Exercise goal: For this exercise, repeat the whole listing below exactly. Leave the pictures out.
Data for the task: Begin
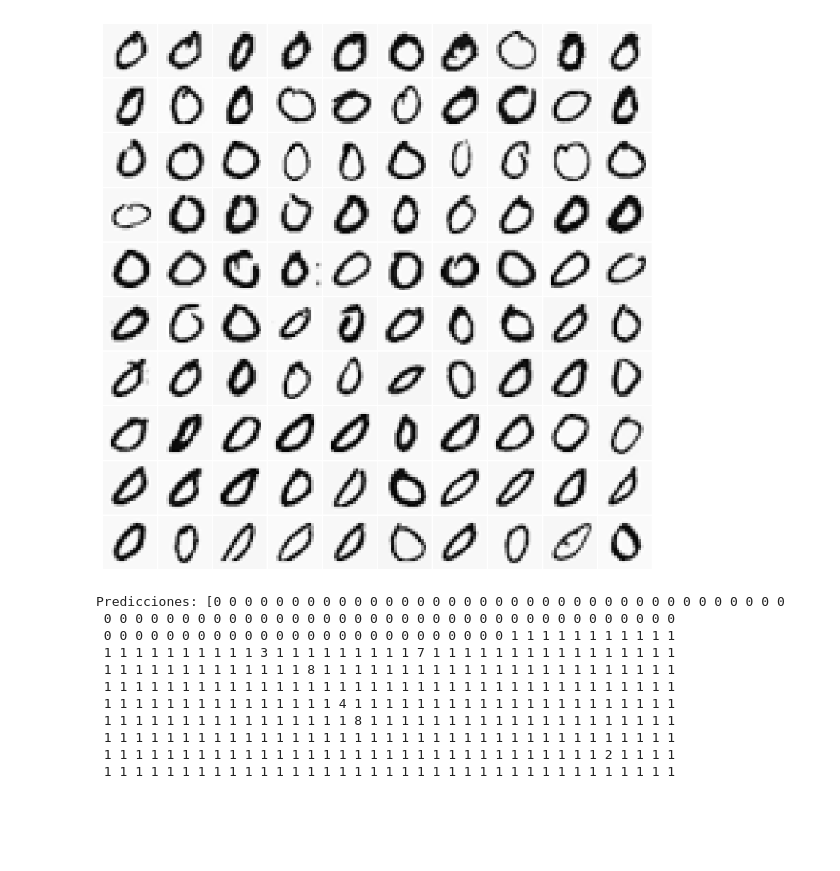
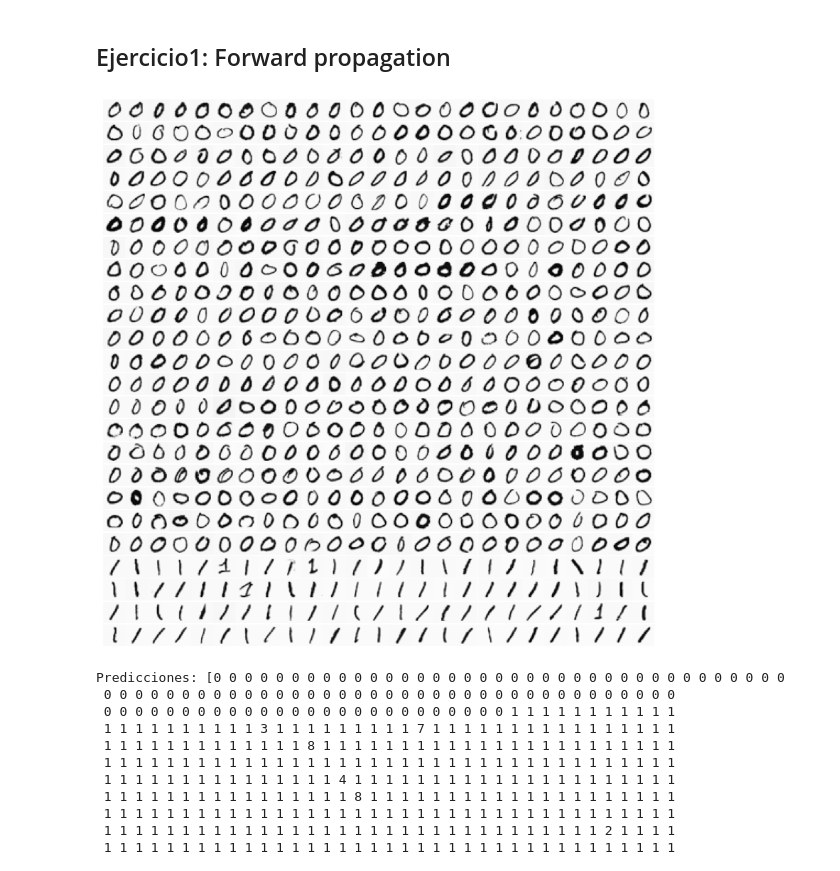
Before and after one commit to Lauu029/ApA, a Jupyter notebook: p4/Practica4.ipynb, the cells around one changed output. Drawn from its saved outputs; the diff is of its cells as text; code cells hidden in the pictures; blank space fills up the shorter version.

```diff
--- a/p4/Practica4.ipynb
+++ b/p4/Practica4.ipynb
@@ -4,14 +4,16 @@ import ANN as ann
 import numpy as np
 from scipy.io import loadmat, savemat
 import sklearn.metrics as sk
+# %% [markdown]
+## Ejercicio1: Forward propagation
 # %%
 data = loadmat('data/ex3data1.mat', squeeze_me=True)
 y = data['y']
 X = data['X']
 # %%
-utils.displayData(X[:100])
+utils.displayData(X[:600])
 # %% [output]
-[figure, old version]
+[figure, new version]
 # %%
 weights = loadmat('data/ex3weights.mat')
 theta1, theta2 = weights['Theta1'], weights['Theta2']
```
Also changed, not shown: parts of 1 cell of this notebook, 8 other files.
Data for the task: End
Answer box:
Before and after one commit to Lauu029/ApA, a Jupyter notebook: p4/Practica4.ipynb, the cells around one changed output. Drawn from its saved outputs; the diff is of its cells as text; code cells hidden in the pictures; blank space fills up the shorter version.

```diff
--- a/p4/Practica4.ipynb
+++ b/p4/Practica4.ipynb
@@ -4,14 +4,16 @@ import ANN as ann
 import numpy as np
 from scipy.io import loadmat, savemat
 import sklearn.metrics as sk
+# %% [markdown]
+## Ejercicio1: Forward propagation
 # %%
 data = loadmat('data/ex3data1.mat', squeeze_me=True)
 y = data['y']
 X = data['X']
 # %%
-utils.displayData(X[:100])
+utils.displayData(X[:600])
 # %% [output]
-[figure, old version]
+[figure, new version]
 # %%
 weights = loadmat('data/ex3weights.mat')
 theta1, theta2 = weights['Theta1'], weights['Theta2']
```
Also changed, not shown: parts of 1 cell of this notebook, 8 other files.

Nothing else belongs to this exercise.